Inventory Control System
Data Delivery and Storage
The system will require an estimated 3.63 terabytes of storage, the largest block being the TIFF archival files, which require 2.36 terabytes, followed by the bitmap files, which require an estimated 1.5 terabytes. Access images (jpeg and thumbnails) require 23 GB. The current system has 1.5 terabytes of storage. TIFF files are moved to another server, copied to DVD, and then stored on tape for the duration of the project. Bitmap files (used to create sound files) are removed from the server and stored on tape temporarily, once the associated sound file is created.
TIFF files are copied from an external drive shipment to the DVD burning workstation, organized in DVD folders, a directory listing text file is created for each DVD, and the DVD is burned. Each DVD holds a maximum of 4.35 GB. Labels are printed for the DVD and its jewel case, each DVD is tested by selecting seven files at random to verify the quality of the burned image and contents before shipment to the Bagaduce Music Lending Library. The inventory database is updated with the DVD production date. An estimated 800 DVDs will be needed to create the project's archival/preservation copies.
Creating Associated Sound Files
A contract was signed with VTLS for delivery of image and text files: bitmap, TIFF, JPEG, thumbnail, MARC (ten tags), lyrics, and administrative metadata. File specifications are as follows:
The first task in designing the site was to find ways to express visually what the Maine Music Box is and what it provides to its audience. The next was to identify page functions and menu requirements. Finally, pages were constructed to fulfill these design requirements and the demands of site functionality, while keeping the code behind the pages simple and direct for long-term ease of maintenance. The simplicity and universality of the design makes it extensible to other areas in the future.
The logo for Maine Music Box uses three kinds of symbols to create an emblem that expresses the project. The treble clef is a universally-recognized symbol of music which suffers from over-use as an image; the challenge was to avoid clichÈ while incorporating the grace and musical significance of the symbol. This was managed by making the clef translucent over a cluster of colored squares, so it seems to be arising from them, with the color predominating. The idea of the squares is drawn from the digital imaging that is fundamental to the musical and visual experience of the site. The colors are not exactly rainbow colors, but cover the spectrum completely. The bright but harmonious hues are a visual metaphor for the musical richness found on the site.

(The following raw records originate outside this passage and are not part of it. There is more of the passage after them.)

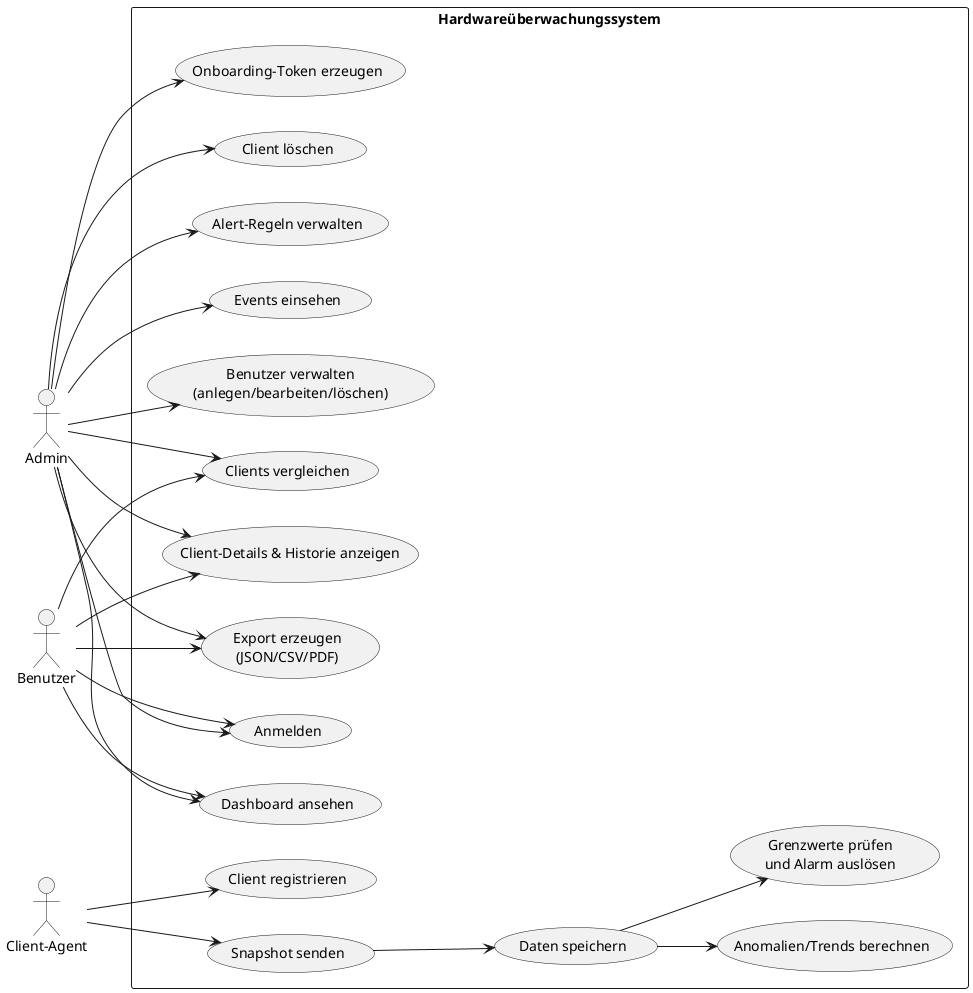
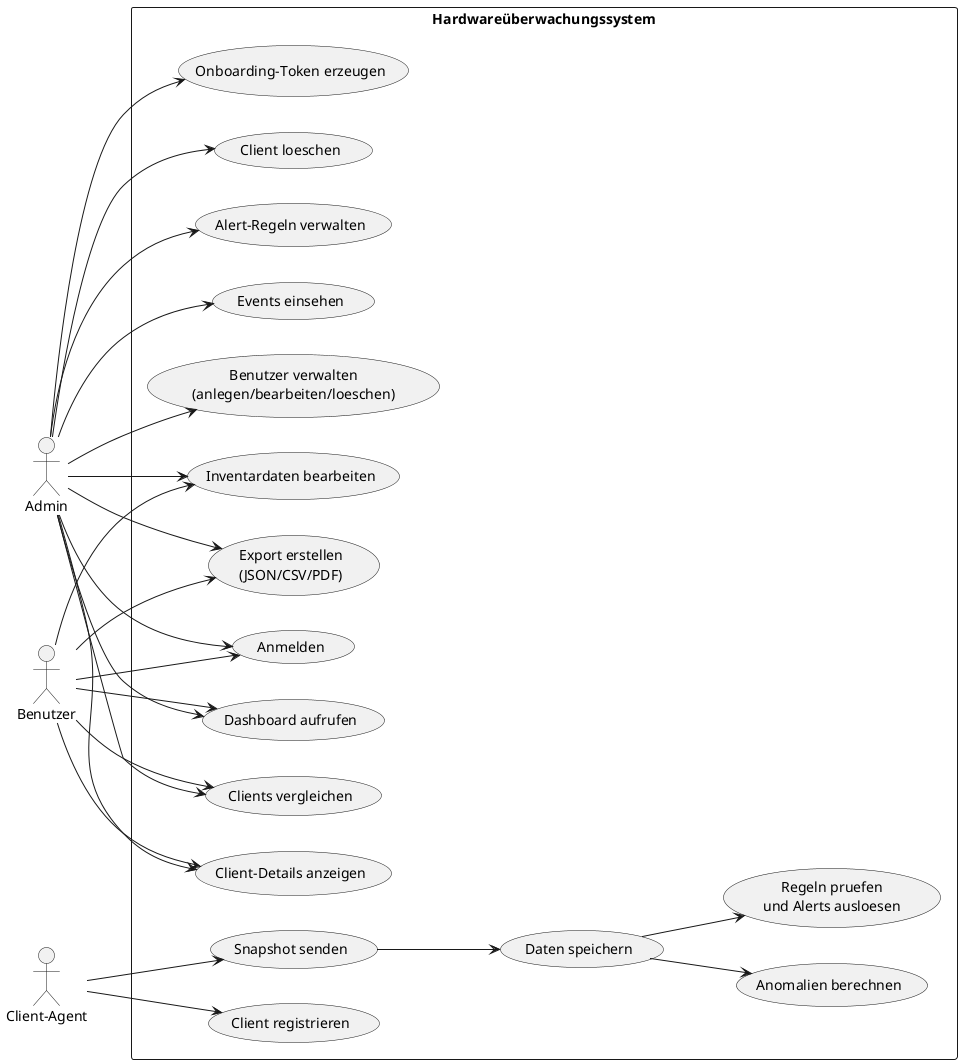
@startuml
left to right direction
skinparam packageStyle rectangle

actor "Admin" as Admin
actor "Benutzer" as User
actor "Client-Agent" as Agent

rectangle "Hardwareüberwachungssystem" {
  usecase "Anmelden" as UC_Login
-   usecase "Dashboard ansehen" as UC_Dashboard
+   usecase "Dashboard aufrufen" as UC_Dashboard
  usecase "Clients vergleichen" as UC_Compare
-   usecase "Client-Details & Historie anzeigen" as UC_Details
+   usecase "Client-Details anzeigen" as UC_Details
+   usecase "Inventardaten bearbeiten" as UC_Inventory
+   usecase "Export erstellen\n(JSON/CSV/PDF)" as UC_Export
  usecase "Onboarding-Token erzeugen" as UC_Onboard
-   usecase "Client löschen" as UC_DeleteClient
+   usecase "Client loeschen" as UC_DeleteClient
  usecase "Alert-Regeln verwalten" as UC_Alerts
  usecase "Events einsehen" as UC_Events
-   usecase "Benutzer verwalten\n(anlegen/bearbeiten/löschen)" as UC_Users
-   usecase "Export erzeugen\n(JSON/CSV/PDF)" as UC_Export
+   usecase "Benutzer verwalten\n(anlegen/bearbeiten/loeschen)" as UC_Users

  usecase "Client registrieren" as UC_Register
  usecase "Snapshot senden" as UC_Snapshot
  usecase "Daten speichern" as UC_Store
-   usecase "Anomalien/Trends berechnen" as UC_Analyze
-   usecase "Grenzwerte prüfen\nund Alarm auslösen" as UC_CheckAlert
+   usecase "Anomalien berechnen" as UC_Analyze
+   usecase "Regeln pruefen\nund Alerts ausloesen" as UC_CheckAlert
}

Admin --> UC_Login
Admin --> UC_Dashboard
Admin --> UC_Compare
Admin --> UC_Details
+ Admin --> UC_Inventory
Admin --> UC_Onboard
Admin --> UC_DeleteClient
Admin --> UC_Alerts
Admin --> UC_Events
Admin --> UC_Users
Admin --> UC_Export

User --> UC_Login
User --> UC_Dashboard
User --> UC_Compare
User --> UC_Details
+ User --> UC_Inventory
User --> UC_Export

Agent --> UC_Register
Agent --> UC_Snapshot
UC_Snapshot --> UC_Store
UC_Store --> UC_Analyze
UC_Store --> UC_CheckAlert

@enduml
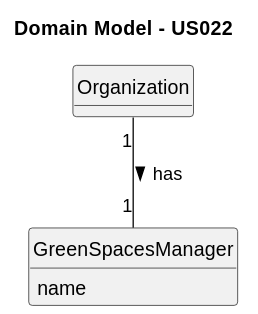
Before: docs/sprintA&B&C/us022/02.analysis/svg/us022-domain-model.svg, a diagram exported from PlantUML (daniel41silva05/ISEP_2023_2024_LAPR2).
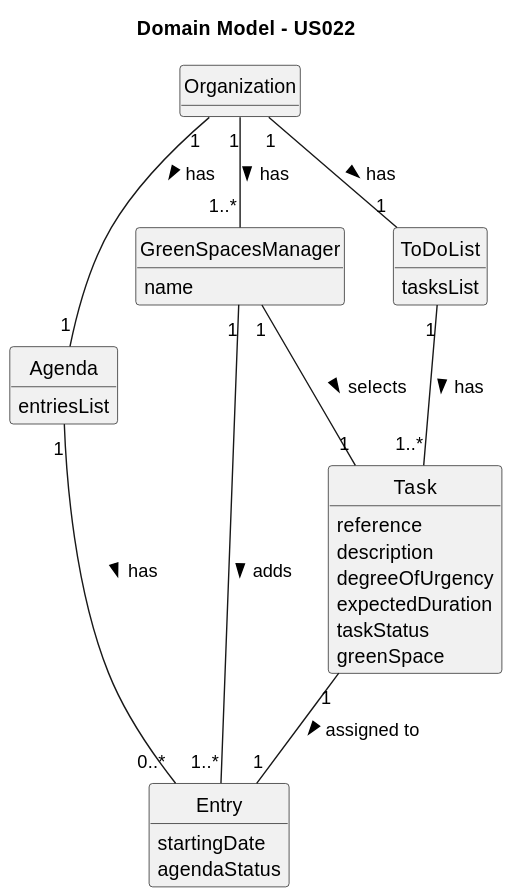
After the change.

Commit message:
US22 - Domain Model #10

The edit, as a diff of the source:
```diff
@@ -17,5 +17,34 @@
     name
 }
 
-Organization "1" -- "1" GreenSpacesManager : has >
+class Agenda {
+    entriesList
+}
+
+class ToDoList {
+    tasksList
+}
+
+class Entry {
+    startingDate
+    agendaStatus
+}
+
+class Task {
+    reference
+    description
+    degreeOfUrgency
+    expectedDuration
+    taskStatus
+    greenSpace
+}
+
+Organization "1" -- "1..*" GreenSpacesManager : has >
+Organization "1" -- "1" Agenda : has >
+Organization "1" -- "1" ToDoList : has >
+GreenSpacesManager "1" -- "1" Task : selects  >
+GreenSpacesManager "1" -- "1..*" Entry : adds >
+Agenda "1" -- "0..*" Entry : has >
+ToDoList "1" -- "1..*" Task : has >
+Task "1" -- "1" Entry : assigned to >
 @enduml
```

The richness of color of the logo necessitated a subdued context. Drawing on the logo colors for menu buttons would have diminished the power of the logo image by competing with it, and would have created too "loud" a color environment for visitor comfort. The lightness of feel of the pages is due to the subdued blues fading to white in menus and page elements. The colors of the logo are subtly echoed, but never overwhelm the purpose of the pages, which is to find music, listen, and study. Menus are simple and direct, and "breadcrumb" menus just above the page content keep visitors informed of where they are in the sometimes complex process of searching and evaluating.
The pages were created as HTML pages, and transformed by the site programmer into Active Server Pages (ASP) for search and display functionality. Cascading style sheets (CSS) are used for presentation purposes as much as possible.